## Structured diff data
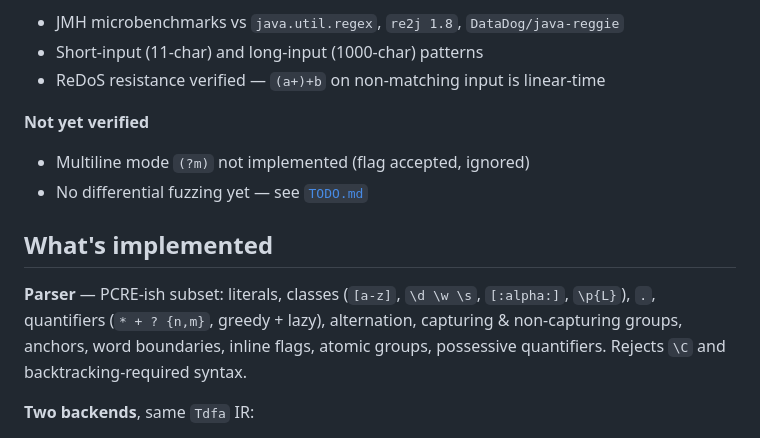
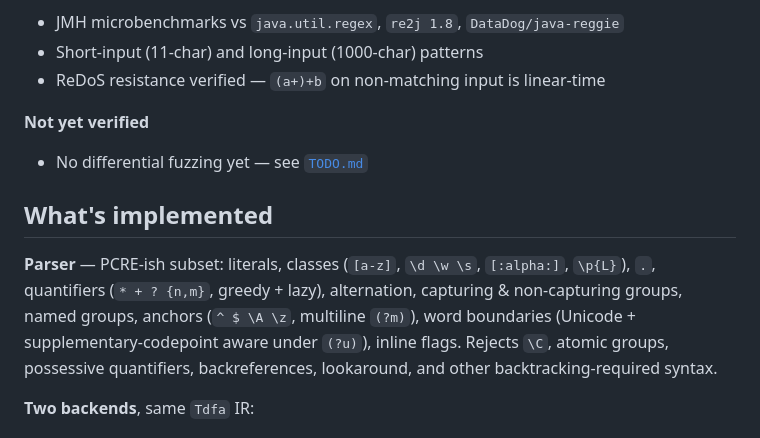
Before and after one commit to jemmix/tdfa-jvm, a Markdown page: README.md, the part around the change. GitHub-like rendering.

```diff
--- a/README.md
+++ b/README.md
@@ -86,15 +86,16 @@ compile-once-match-many model; multi-pass is solving a different problem.
 - ReDoS resistance verified — `(a+)+b` on non-matching input is linear-time
 
 **Not yet verified**
-- Multiline mode `(?m)` not implemented (flag accepted, ignored)
 - No differential fuzzing yet — see [`TODO.md`](TODO.md)
 
 ## What's implemented
 
 **Parser** — PCRE-ish subset: literals, classes (`[a-z]`, `\d \w \s`, `[:alpha:]`,
 `\p{L}`), `.`, quantifiers (`* + ? {n,m}`, greedy + lazy), alternation, capturing
-& non-capturing groups, anchors, word boundaries, inline flags, atomic groups,
-possessive quantifiers. Rejects `\C` and backtracking-required syntax.
+& non-capturing groups, named groups, anchors (`^ $ \A \z`, multiline `(?m)`),
+word boundaries (Unicode + supplementary-codepoint aware under `(?u)`), inline
+flags. Rejects `\C`, atomic groups, possessive quantifiers, backreferences,
+lookaround, and other backtracking-required syntax.
 
 **Two backends**, same `Tdfa` IR:
 - **ASM** (default) — emits a specialized JVM class per regex via runtime
```
Also changed, not shown: TODO.md (+34 -4 lines), docs/PARITY-PLAN.md (+10 -6 lines).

## Work item
The string "anchors" may appear in the lines of the records above. State how many lines contain it, with no other words.

## Answer section
2